| Work item |
In your copy, reproduce the entries exactly as they are, minus the images.

(Edit tracking data)

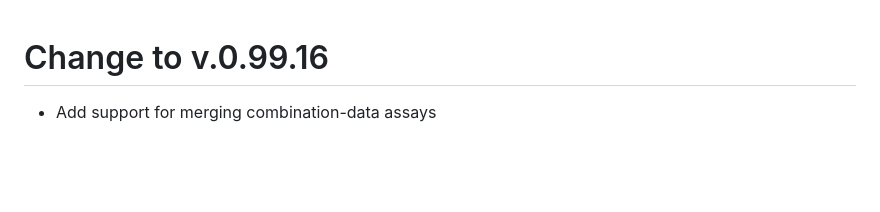
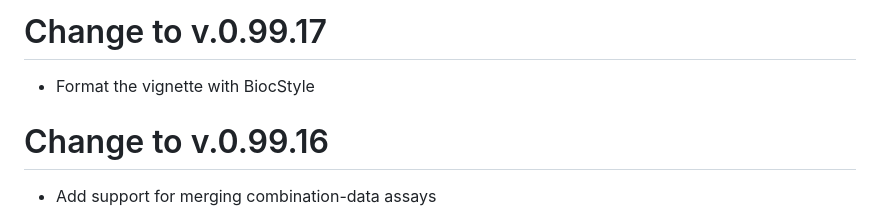
Before and after one commit to gdrplatform/gDRutils, a Markdown page: NEWS.md, the part around the change. GitHub-like rendering; blank space fills up the shorter version.

Commit message:
chore: bump news

```diff
--- a/NEWS.md
+++ b/NEWS.md
@@ -1,3 +1,6 @@
+# Change to v.0.99.17
+- Format the vignette with BiocStyle
+
 # Change to v.0.99.16
 - Add support for merging combination-data assays
 
```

| Task answer |
Before and after one commit to gdrplatform/gDRutils, a Markdown page: NEWS.md, the part around the change. GitHub-like rendering; blank space fills up the shorter version.

Commit message:
chore: bump news

```diff
--- a/NEWS.md
+++ b/NEWS.md
@@ -1,3 +1,6 @@
+# Change to v.0.99.17
+- Format the vignette with BiocStyle
+
 # Change to v.0.99.16
 - Add support for merging combination-data assays
 
```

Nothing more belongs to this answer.